_Web document revisions_
----------

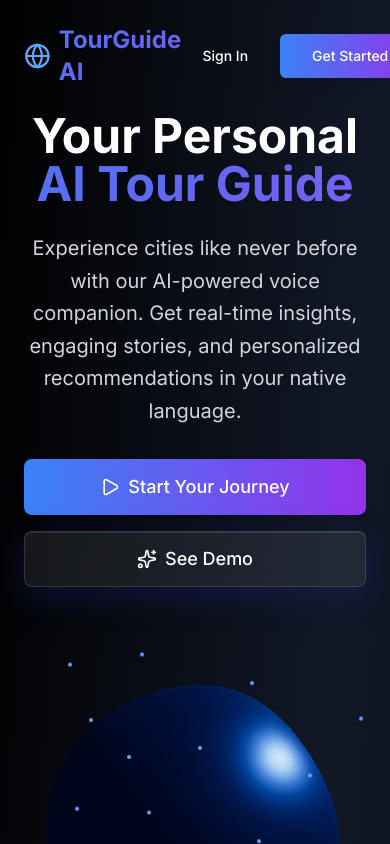
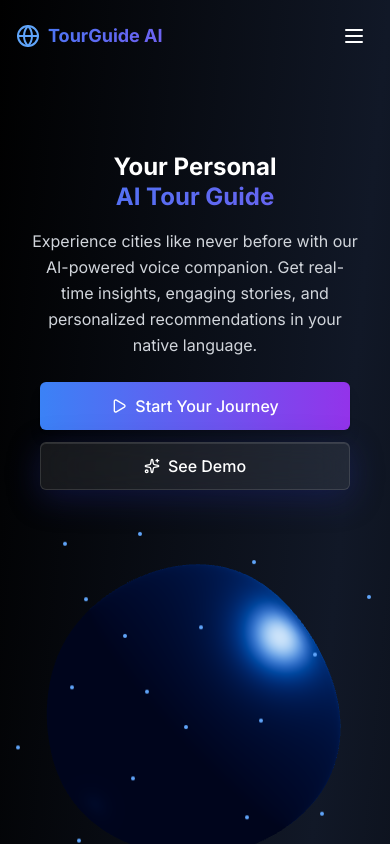
Before and after one commit to RishabhGithub7348/frontend, a Next.js app: page / in a window 390 px wide. Shown: the top 844 px of the page. Built offline with nearby package versions, Linux system fonts and the light colour scheme; no server answers.

Commit message:
fix: layout issue

```diff
--- a/src/app/api/google-maps/geocode/route.ts
+++ b/src/app/api/google-maps/geocode/route.ts
@@ -27,8 +27,8 @@ export async function GET(request: NextRequest) {
     const data = await response.json()
 
     return NextResponse.json(data)
-  } catch (error) {
-    console.error('Geocoding error:', error)
+  } catch {
+    // console.error('Geocoding error:', error)
     return NextResponse.json(
       { error: 'Failed to fetch geocoding data' },
       { status: 500 }
--- a/src/app/api/google-maps/places/route.ts
+++ b/src/app/api/google-maps/places/route.ts
@@ -24,13 +24,36 @@ export async function GET(request: NextRequest) {
   }
 
   try {
-    const url = `https://maps.googleapis.com/maps/api/place/nearbysearch/json?location=${lat},${lng}&radius=${radius}&type=${type}&key=${apiKey}`
-    const response = await fetch(url)
+    // Use the new Places API (New) instead of legacy Places API
+    const url = `https://places.googleapis.com/v1/places:searchNearby`
+    const requestBody = {
+      includedTypes: [type],
+      maxResultCount: 20,
+      locationRestriction: {
+        circle: {
+          center: {
+            latitude: parseFloat(lat),
+            longitude: parseFloat(lng)
+          },
+          radius: parseFloat(radius)
+        }
+      }
+    }
+
+    const response = await fetch(url, {
+      method: 'POST',
+      headers: {
+        'Content-Type': 'application/json',
+        'X-Goog-Api-Key': apiKey,
+        'X-Goog-FieldMask': 'places.displayName,places.location,places.types,places.rating,places.priceLevel'
+      },
+      body: JSON.stringify(requestBody)
+    })
+
     const data = await response.json()
-
     return NextResponse.json(data)
-  } catch (error) {
-    console.error('Places search error:', error)
+  } catch  {
+    // console.error('Places search error:', error)
     return NextResponse.json(
       { error: 'Failed to fetch places data' },
       { status: 500 }
--- a/src/app/api/location/route.ts
+++ b/src/app/api/location/route.ts
@@ -24,8 +24,8 @@ export async function POST(request: NextRequest) {
       details: locationDetails,
       coordinates: { latitude, longitude }
     })
-  } catch (error) {
-    console.error('Location API error:', error)
+  } catch  {
+    // console.error('Location API error:', error)
     return NextResponse.json(
       { error: 'Failed to get location information' },
       { status: 500 }
--- a/src/app/page.tsx
+++ b/src/app/page.tsx
@@ -8,6 +8,7 @@ import { FeatureCard } from '@/components/ui/feature-card'
 import Globe3D from '@/components/3d/Globe3D'
 import { useUser, SignInButton, SignUpButton } from '@clerk/nextjs'
 import { useRouter } from 'next/navigation'
+import { useState } from 'react'
 import {
   Mic,
   Globe,
@@ -20,12 +21,15 @@ import {
   Brain,
   Users,
   ArrowRight,
-  Play
+  Play,
+  Menu,
+  X
 } from 'lucide-react'
 
 export default function HomePage() {
   const { isSignedIn } = useUser()
   const router = useRouter()
+  const [isMobileMenuOpen, setIsMobileMenuOpen] = useState(false)
 
   const handleGetStarted = () => {
     if (isSignedIn) {
@@ -39,15 +43,17 @@ export default function HomePage() {
       <motion.nav
         initial={{ opacity: 0, y: -20 }}
         animate={{ opacity: 1, y: 0 }}
-        className="relative z-50 p-6"
+        className="relative z-50 p-4 md:p-6"
       >
         <div className="max-w-7xl mx-auto flex items-center justify-between">
+          {/* Logo */}
           <div className="flex items-center space-x-2">
-            <Globe className="w-8 h-8 text-blue-400" />
-            <span className="text-2xl font-bold gradient-text">TourGuide AI</span>
+            <Globe className="w-6 h-6 md:w-8 md:h-8 text-blue-400" />
+            <span className="text-lg md:text-2xl font-bold gradient-text">TourGuide AI</span>
           </div>
 
-          <div className="flex items-center space-x-4">
+          {/* Desktop Navigation */}
+          <div className="hidden md:flex items-center space-x-4">
             {!isSignedIn ? (
               <>
                 <SignInButton mode="modal">
@@ -68,26 +74,70 @@ export default function HomePage() {
               </Button>
             )}
           </div>
+
+          {/* Mobile Menu Button */}
+          <div className="md:hidden">
+            <Button
+              variant="ghost"
+              size="icon"
+              onClick={() => setIsMobileMenuOpen(!isMobileMenuOpen)}
+              className="w-10 h-10 text-white hover:text-blue-400"
+            >
+              {isMobileMenuOpen ? <X className="w-6 h-6" /> : <Menu className="w-6 h-6" />}
+            </Button>
+          </div>
         </div>
+
+        {/* Mobile Menu */}
+        {isMobileMenuOpen && (
+          <motion.div
+            initial={{ opacity: 0, y: -10 }}
+            animate={{ opacity: 1, y: 0 }}
+            exit={{ opacity: 0, y: -10 }}
+            className="md:hidden absolute top-full left-0 right-0 bg-black/95 backdrop-blur-lg border-t border-white/10"
+          >
+            <div className="p-4 space-y-4">
+              {!isSignedIn ? (
+                <>
+                  <SignInButton mode="modal">
+                    <Button variant="ghost" className="w-full justify-center text-white hover:text-blue-400">
+                      Sign In
+                    </Button>
+                  </SignInButton>
+                  <SignUpButton mode="modal">
+                    <Button variant="gradient" className="w-full">
+                      Get Started
+                    </Button>
+                  </SignUpButton>
+                </>
+              ) : (
+                <Button variant="gradient" className="w-full" onClick={handleGetStarted}>
+                  Launch Voice Guide
+                  <ArrowRight className="w-4 h-4 ml-2" />
+                </Button>
+              )}
+            </div>
+          </motion.div>
+        )}
       </motion.nav>
 
       {/* Hero Section */}
-      <section className="relative min-h-screen flex items-center justify-center px-6">
-        <div className="max-w-7xl mx-auto grid lg:grid-cols-2 gap-12 items-center">
+      <section className="relative min-h-screen flex items-center justify-center px-4 sm:px-6 md:px-8 pt-20 sm:pt-16 md:pt-0 pb-8 sm:pb-0">
+        <div className="max-w-7xl mx-auto grid lg:grid-cols-2 gap-6 sm:gap-8 lg:gap-12 items-center">
           {/* Left side - Content */}
           <motion.div
             initial={{ opacity: 0, x: -50 }}
             animate={{ opacity: 1, x: 0 }}
             transition={{ duration: 0.8 }}
-            className="text-center lg:text-left"
+            className="text-center lg:text-left px-2 sm:px-4 lg:px-0"
           >
             <motion.h1
               initial={{ opacity: 0, y: 30 }}
               animate={{ opacity: 1, y: 0 }}
               transition={{ delay: 0.2, duration: 0.8 }}
-              className="text-5xl lg:text-7xl font-bold mb-6"
+              className="text-2xl xs:text-3xl sm:text-4xl md:text-5xl lg:text-6xl xl:text-7xl font-bold mb-4 sm:mb-6 leading-tight"
             >
-              Your Personal
+              <span className="block">Your Personal</span>
               <span className="gradient-text block">AI Tour Guide</span>
             </motion.h1>
 
@@ -95,7 +145,7 @@ export default function HomePage() {
               initial={{ opacity: 0, y: 30 }}
               animate={{ opacity: 1, y: 0 }}
               transition={{ delay: 0.4, duration: 0.8 }}
-              className="text-xl text-gray-300 mb-8 leading-relaxed"
+              className="text-base sm:text-lg md:text-xl text-gray-300 mb-6 sm:mb-8 leading-relaxed px-2 sm:px-0"
             >
               Experience cities like never before with our AI-powered voice companion.
               Get real-time insights, engaging stories, and personalized recommendations
@@ -106,24 +156,24 @@ export default function HomePage() {
               initial={{ opacity: 0, y: 30 }}
               animate={{ opacity: 1, y: 0 }}
               transition={{ delay: 0.6, duration: 0.8 }}
-              className="flex flex-col sm:flex-row gap-4 justify-center lg:justify-start"
+              className="flex flex-col sm:flex-row gap-3 sm:gap-4 justify-center lg:justify-start px-4 sm:px-0"
             >
               {!isSignedIn ? (
                 <>
                   <SignUpButton mode="modal">
-                    <Button variant="gradient" size="xl" className="group">
-                      <Play className="w-5 h-5 mr-2 group-hover:scale-110 transition-transform" />
+                    <Button variant="gradient" size="lg" className="group w-full sm:w-auto h-12 sm:h-14 text-base sm:text-lg">
+                      <Play className="w-4 h-4 sm:w-5 sm:h-5 mr-2 group-hover:scale-110 transition-transform" />
                       Start Your Journey
                     </Button>
                   </SignUpButton>
-                  <Button variant="outline" size="xl" className="group">
-                    <Sparkles className="w-5 h-5 mr-2 group-hover:rotate-12 transition-transform" />
+                  <Button variant="outline" size="lg" className="group w-full sm:w-auto h-12 sm:h-14 text-base sm:text-lg">
+                    <Sparkles className="w-4 h-4 sm:w-5 sm:h-5 mr-2 group-hover:rotate-12 transition-transform" />
                     See Demo
                   </Button>
                 </>
               ) : (
-                <Button variant="gradient" size="xl" onClick={handleGetStarted} className="group">
-                  <Mic className="w-5 h-5 mr-2 group-hover:scale-110 transition-transform" />
+                <Button variant="gradient" size="lg" onClick={handleGetStarted} className="group w-full sm:w-auto h-12 sm:h-14 text-base sm:text-lg">
+                  <Mic className="w-4 h-4 sm:w-5 sm:h-5 mr-2 group-hover:scale-110 transition-transform" />
                   Launch Voice Guide
                 </Button>
               )}
@@ -155,7 +205,7 @@ export default function HomePage() {
       </section>
 
       {/* Features Section */}
-      <section className="py-20 px-6">
+      <section className="py-12 md:py-20 px-4 md:px-6">
         <div className="max-w-7xl mx-auto">
           <motion.div
             initial={{ opacity: 0, y: 30 }}
@@ -163,10 +213,10 @@ export default function HomePage() {
             transition={{ duration: 0.8 }}
             className="text-center mb-16"
           >
-            <h2 className="text-4xl lg:text-5xl font-bold mb-6">
+            <h2 className="text-2xl sm:text-3xl md:text-4xl lg:text-5xl font-bold mb-6">
               <span className="gradient-text">Revolutionary</span> Travel Experience
             </h2>
-            <p className="text-xl text-gray-300 max-w-3xl mx-auto">
+            <p className="text-lg md:text-xl text-gray-300 max-w-3xl mx-auto">
               Our AI understands context, tells stories, and adapts to your preferences
             </p>
           </motion.div>
@@ -218,7 +268,7 @@ export default function HomePage() {
       </section>
 
       {/* Bonus Features */}
-      <section className="py-20 px-6 bg-gradient-to-r from-blue-900/20 to-purple-900/20">
+      <section className="py-12 md:py-20 px-4 md:px-6 bg-gradient-to-r from-blue-900/20 to-purple-900/20">
         <div className="max-w-7xl mx-auto">
           <motion.div
             initial={{ opacity: 0, y: 30 }}
@@ -226,10 +276,10 @@ export default function HomePage() {
             transition={{ duration: 0.8 }}
             className="text-center mb-16"
           >
-            <h2 className="text-4xl lg:text-5xl font-bold mb-6">
+            <h2 className="text-2xl sm:text-3xl md:text-4xl lg:text-5xl font-bold mb-6">
               <span className="gradient-text">Bonus</span> Features
             </h2>
-            <p className="text-xl text-gray-300 max-w-3xl mx-auto">
+            <p className="text-lg md:text-xl text-gray-300 max-w-3xl mx-auto">
               Experience cities through immersive audio adventures
             </p>
           </motion.div>
@@ -271,33 +321,33 @@ export default function HomePage() {
       </section>
 
       {/* CTA Section */}
-      <section className="py-20 px-6">
+      <section className="py-12 md:py-20 px-4 md:px-6">
         <div className="max-w-4xl mx-auto text-center">
           <motion.div
             initial={{ opacity: 0, y: 30 }}
             whileInView={{ opacity: 1, y: 0 }}
             transition={{ duration: 0.8 }}
           >
-            <h2 className="text-4xl lg:text-5xl font-bold mb-6">
+            <h2 className="text-2xl sm:text-3xl md:text-4xl lg:text-5xl font-bold mb-6">
               Ready to <span className="gradient-text">Explore</span>?
             </h2>
-            <p className="text-xl text-gray-300 mb-8">
+            <p className="text-base sm:text-lg md:text-xl text-gray-300 mb-6 sm:mb-8 px-4 sm:px-0">
               Join thousands of travelers discovering cities through the power of AI
             </p>
 
             {!isSignedIn ? (
               <SignUpButton mode="modal">
-                <Button variant="gradient" size="xl" className="group">
-                  <Sparkles className="w-5 h-5 mr-2 group-hover:rotate-12 transition-transform" />
+                <Button variant="gradient" size="lg" className="group w-full sm:w-auto h-12 sm:h-14 text-base sm:text-lg mx-4 sm:mx-0">
+                  <Sparkles className="w-4 h-4 sm:w-5 sm:h-5 mr-2 group-hover:rotate-12 transition-transform" />
                   Start Your Adventure
-                  <ArrowRight className="w-5 h-5 ml-2 group-hover:translate-x-1 transition-transform" />
+                  <ArrowRight className="w-4 h-4 sm:w-5 sm:h-5 ml-2 group-hover:translate-x-1 transition-transform" />
                 </Button>
               </SignUpButton>
             ) : (
-              <Button variant="gradient" size="xl" onClick={handleGetStarted} className="group">
-                <Mic className="w-5 h-5 mr-2 group-hover:scale-110 transition-transform" />
+              <Button variant="gradient" size="lg" onClick={handleGetStarted} className="group w-full sm:w-auto h-12 sm:h-14 text-base sm:text-lg mx-4 sm:mx-0">
+                <Mic className="w-4 h-4 sm:w-5 sm:h-5 mr-2 group-hover:scale-110 transition-transform" />
                 Launch Voice Guide
-                <ArrowRight className="w-5 h-5 ml-2 group-hover:translate-x-1 transition-transform" />
+                <ArrowRight className="w-4 h-4 sm:w-5 sm:h-5 ml-2 group-hover:translate-x-1 transition-transform" />
               </Button>
             )}
           </motion.div>
@@ -305,13 +355,13 @@ export default function HomePage() {
       </section>
 
       {/* Footer */}
-      <footer className="py-12 px-6 border-t border-white/10">
+      <footer className="py-8 md:py-12 px-4 md:px-6 border-t border-white/10">
         <div className="max-w-7xl mx-auto text-center">
           <div className="flex items-center justify-center space-x-2 mb-4">
             <Globe className="w-6 h-6 text-blue-400" />
-            <span className="text-xl font-bold gradient-text">TourGuide AI</span>
+            <span className="text-lg md:text-xl font-bold gradient-text">TourGuide AI</span>
           </div>
-          <p className="text-gray-400">
+          <p className="text-sm md:text-base text-gray-400">
             Transforming travel experiences through artificial intelligence
           </p>
         </div>
--- a/src/app/voice/page.tsx
+++ b/src/app/voice/page.tsx
@@ -55,7 +55,7 @@ function VoicePageContent() {
   useEffect(() => {
     console.log('🚀 Voice page mounted, requesting user location...');
     getCurrentPosition();
-  }, [getCurrentPosition]); // Include getCurrentPosition in dependency array
+  }, []); // Remove getCurrentPosition from dependency array to prevent infinite loop
 
   // Extract detailed location when position becomes available
   useEffect(() => {
--- a/src/components/ui/button.tsx
+++ b/src/components/ui/button.tsx
@@ -18,8 +18,8 @@ const buttonVariants = cva(
       size: {
         default: "h-10 px-4 py-2",
         sm: "h-9 rounded-md px-3",
-        lg: "h-11 rounded-md px-8",
-        xl: "h-14 rounded-lg px-10 text-lg",
+        lg: "h-11 rounded-md px-6 sm:px-8",
+        xl: "h-12 sm:h-14 rounded-lg px-8 sm:px-10 text-base sm:text-lg",
         icon: "h-10 w-10",
       },
     },
```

----------

_WORK ITEM_
Tally the lines of the entries that include the word "default" and give only the total.

_EXERCISE ANSWER_
12